§ **DATA IN THIS EXERCISE**
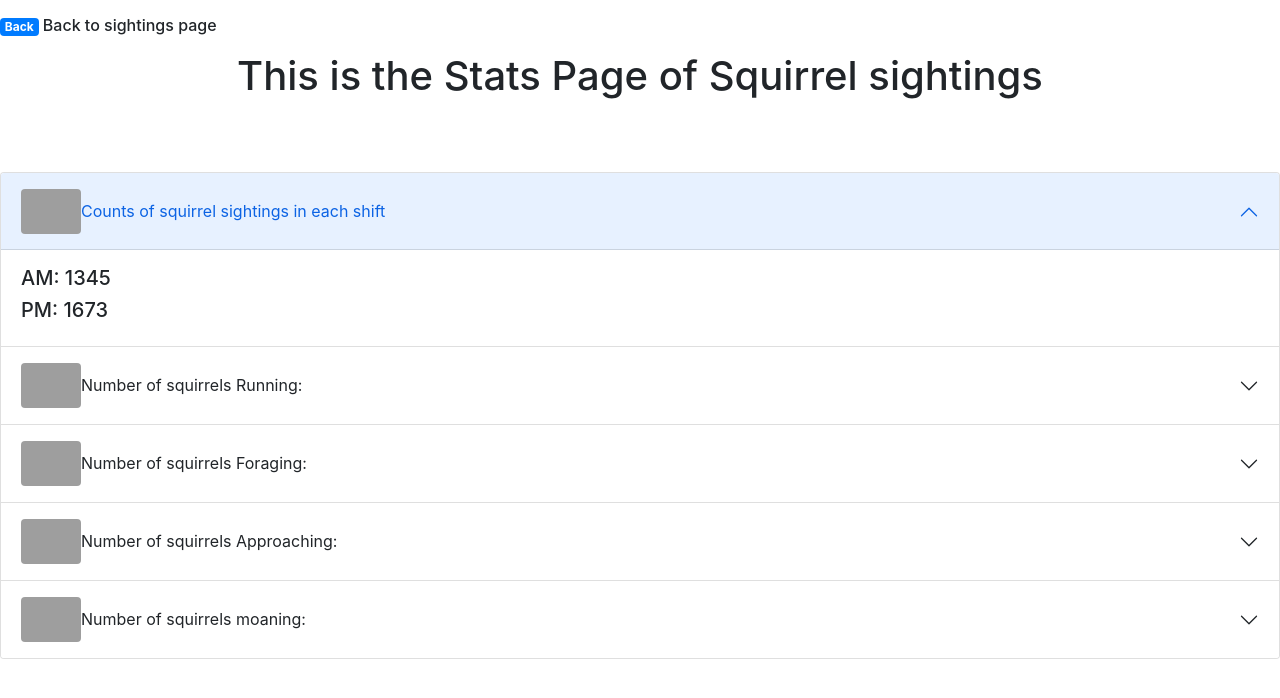
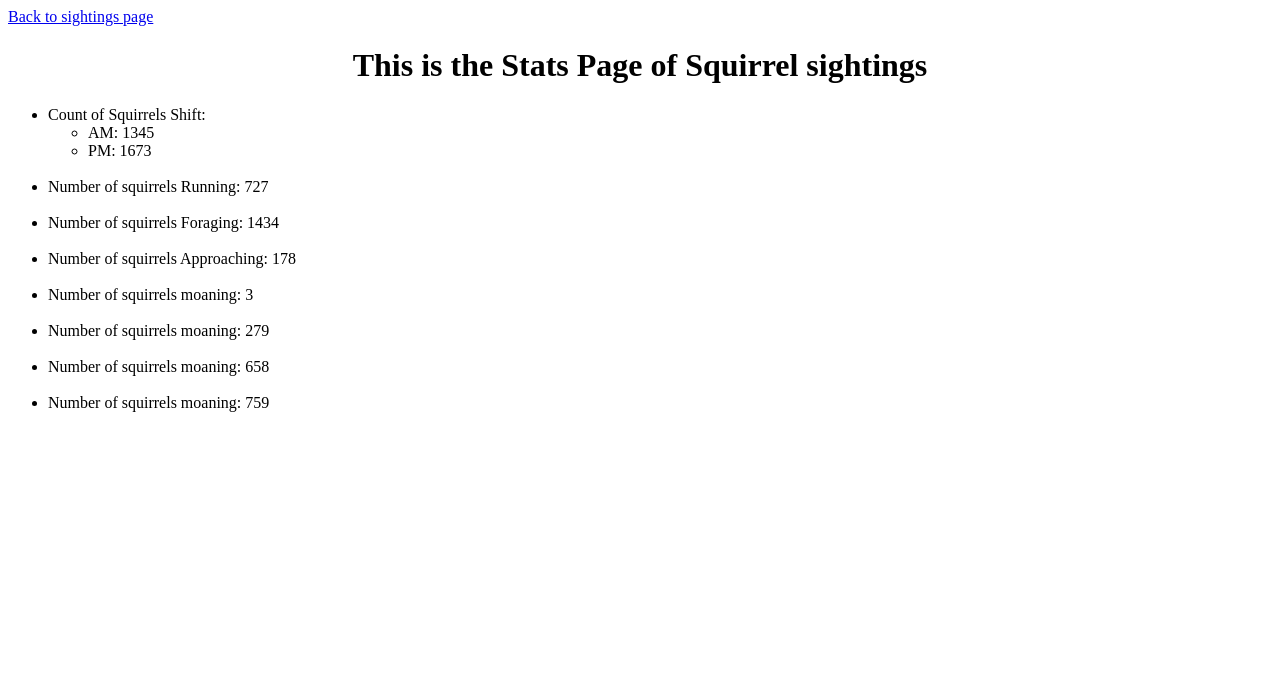
Before and after one commit to BunnyMax345453/Final_Project, a Django app: page /sightings/stats in a window 1280 px wide. Shown: the top 698 px of the page. Run offline with Django 3.2, Linux system fonts and the light colour scheme; data comes from the database, SQL or seed files in the repository; some libraries are stand-ins or nearby versions; grey boxes are pictures that could not be loaded.

Commit message:
Change views to add moew attributes, degrade stat

```diff
--- a/squirrel_tracker/templates/squirrel_tracker/stat.html
+++ b/squirrel_tracker/templates/squirrel_tracker/stat.html
@@ -1,95 +1,27 @@
 <!doctype>
-<html lang='en'>
+<html>
         <head>
-		<title>Stats Page</title>
-		<link href="https://cdn.jsdelivr.net/npm/bootstrap@5.0.0-beta3/dist/css/bootstrap.min.css" rel="stylesheet" integrity="sha384-eOJMYsd53ii+scO/bJGFsiCZc+5NDVN2yr8+0RDqr0Ql0h+rP48ckxlpbzKgwra6" crossorigin="anonymous">
-		<link rel="stylesheet" href="https://maxcdn.bootstrapcdn.com/bootstrap/4.0.0/css/bootstrap.min.css" integrity="sha384-Gn5384xqQ1aoWXA+058RXPxPg6fy4IWvTNh0E263XmFcJlSAwiGgFAW/dAiS6JXm" crossorigin="anonymous">
-		<p><h6><a href ='/sightings' class="badge badge-primary">Back</a> Back to sightings page</h6></p>
-		<h1 align="center"> This is the Stats Page of Squirrel sightings</h1><br><br>
+                <title> Stats Page </title>
+                <a href ='/sightings'>Back to sightings page</a>
+                <h1 align="center"> This is the Stats Page of Squirrel sightings</h1>
         </head>
-
-
         <body>
                 <p>
-
-	<div class="accordion" id="accordionExample">
-
-		<div class="accordion-item">
-			<h2 class="accordion-header" id="headingOne">
-			<button class="accordion-button" type="button" data-bs-toggle="collapse" data-bs-target="#collapseOne" aria-expanded="true" aria-controls="collapseOne">
-				<img src="https://www.nhpr.org/sites/nhpr/files/styles/x_large/public/201409/282288051_27ace90129_b.jpg" style="width:60px" class="rounded" alt="..." >
-	    			Counts of squirrel sightings in each shift
-			</button>
-			</h2>
-			<div id="collapseOne" class="accordion-collapse collapse show" aria-labelledby="headingOne" data-bs-parent="#accordionExample">
-				<div class="accordion-body">
-					<h5>AM: {{ AM_count }}</h5>
-					<h5>PM:  {{ PM_count  }}</h5>
-				</div>
-			</div>
-		</div>
-
-		<div class="accordion-item">
-			<h2 class="accordion-header" id="headingTwo">
-			<button class="accordion-button collapsed" type="button" data-bs-toggle="collapse" data-bs-target="#collapseTwo" aria-expanded="false" aria-controls="collapseTwo">
-				<img src="https://midwalesredsquirrels.org/wp-content/uploads/2014/10/Red-Squirrel-running-credit-to-Mike-Snell-flip.jpg" style="width:60px" class="rounded" alt="..." >
-				Number of squirrels Running:
-			</button>
-			</h2>
-			<div id="collapseTwo" class="accordion-collapse collapse" aria-labelledby="headingTwo" data-bs-parent="#accordionExample">
-				<div class="accordion-body">
-					<h5>{{ Running_count }} </h5>
-				</div>
-			</div>
-		</div>
-
-		<div class="accordion-item">
-			<h2 class="accordion-header" id="headingThree">
-			 <button class="accordion-button collapsed" type="button" data-bs-toggle="collapse" data-bs-target="#collapseThree" aria-expanded="false" aria-controls="collapseThree">
-				<img src="http://2.bp.blogspot.com/-VfTSkF4yMUE/ToDP3nJWM8I/AAAAAAAAATQ/FXGePicb43M/s1600/Squirrel+with+acorn.jpg" style="width:60px" class="rounded" alt="..." >
-				Number of squirrels Foraging:
-			</button>
-			</h2>
-			<div id="collapseThree" class="accordion-collapse collapse" aria-labelledby="headingThree" data-bs-parent="#accordionExample">
-				<div class="accordion-body">
-					<h5>{{ Foraging_count }} </h5>
-				</div>
-			</div>
-		</div>
-
-		<div class="accordion-item">
-			<h2 class="accordion-header" id="headingFour">
-			<button class="accordion-button collapsed" type="button" data-bs-toggle="collapse" data-bs-target="#collapseFour" aria-expanded="false" aria-controls="collapseFour">
-				<img src="https://media.istockphoto.com/photos/curious-squirrel-approaching-picture-id539091354?k=6&m=539091354&s=170667a&w=0&h=YIiH0AOU4U3bZZnx236R_19lk0iYm9sZn7TpESaYjOQ=" style="width:60px" class="rounded" alt="..." >
-				Number of squirrels Approaching:
-			</button>
-			</h2>
-			<div id="collapseFour" class="accordion-collapse collapse" aria-labelledby="headingFour" data-bs-parent="#accordionExample">
-				<div class="accordion-body">
-					<h5>{{  Approaches_count  }} </h5>
-				</div>
-			</div>
-		</div>
-
-
-		<div class="accordion-item">
-			<h2 class="accordion-header" id="headingFive">
-			<button class="accordion-button collapsed" type="button" data-bs-toggle="collapse" data-bs-target="#collapseFive" aria-expanded="false" aria-controls="collapseFive">
-				<img src="https://www.bearstudy.org/website/images/stories/images/Updates_2015/20151004_RedSquirrel.jpg" style="width:60px" class="rounded" alt="..." >
-				Number of squirrels moaning:
-			</button>
-			</h2>
-			<div id="collapseFive" class="accordion-collapse collapse" aria-labelledby="headingFive" data-bs-parent="#accordionExample">
-				<div class="accordion-body">
-					<h5>{{Moans_count  }} </h5>
-				</div>
-			</div>
-		</div>
-
-	</div>
-
-
+                        <ul>
+                                <li> Count of Squirrels Shift:
+                                        <ul>
+                                                <li>AM: {{ AM_count }} </li>
+                                                <li>PM:  {{ PM_count  }} </li>
+                                        </ul>
+                                </li><br>
+                                <li>Number of squirrels Running:  {{ Running_count }} </li><br>
+                                <li>Number of squirrels Foraging:  {{ Foraging_count }} </li><br>
+                                <li>Number of squirrels Approaching:  {{  Approaches_count  }} </li><br>
+                                <li> Number of squirrels moaning:  {{Moans_count  }} </li><br>
+                                <li> Number of squirrels moaning:  {{Chasing_count   }} </li><br>
+                                <li> Number of squirrels moaning:  {{Climbing_count  }} </li><br>
+                                <li> Number of squirrels moaning:  {{Eating_count  }} </li><br>
+                        </ul>
                 </p>
-	<script src="https://cdn.jsdelivr.net/npm/bootstrap@5.0.0-beta3/dist/js/bootstrap.bundle.min.js" integrity="sha384-JEW9xMcG8R+pH31jmWH6WWP0WintQrMb4s7ZOdauHnUtxwoG2vI5DkLtS3qm9Ekf" crossorigin="anonymous"></script>
         </body>
 </html>
--- a/squirrel_tracker/views.py
+++ b/squirrel_tracker/views.py
@@ -73,6 +73,11 @@ def get_stats(request):
     foraging_count = 0
     approaches_count = 0
     moans_count = 0
+
+    chasing_count = 0
+    eating_count = 0
+    climbing_count = 0
+
     for  s in  Squirrel.objects.all():
        if s.Shift == 'AM':
            am_count += 1
@@ -86,6 +91,15 @@ def get_stats(request):
             approaches_count += 1
        if s.Moans == True:
             moans_count += 1
+
+       if s.Chasing == True:
+            chasing_count += 1
+       if s.Eating == True:
+            eating_count += 1
+       if s.Climbing == True:
+            climbing_count += 1
+
+
     context ={
              'AM_count' : am_count,
              'PM_count' : pm_count,
@@ -93,5 +107,9 @@ def get_stats(request):
              'Foraging_count' : foraging_count,
              'Approaches_count' : approaches_count,
              'Moans_count' : moans_count,
+
+             'Chasing_count' : chasing_count ,
+             'Eating_count' : eating_count ,
+             'Climbing_count' : climbing_count,
         }
     return render(request, 'squirrel_tracker/stat.html', context)
```
Lines whose indentation alone changed are shown as unchanged.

§ **WHAT THE EXERCISE ASKS**
A line belongs in the answer if it contains the word "views"; please copy each such line from the material.

§ **REPLY TO THE TASK**
Change views to add moew attributes, degrade stat
--- a/squirrel_tracker/views.py
+++ b/squirrel_tracker/views.py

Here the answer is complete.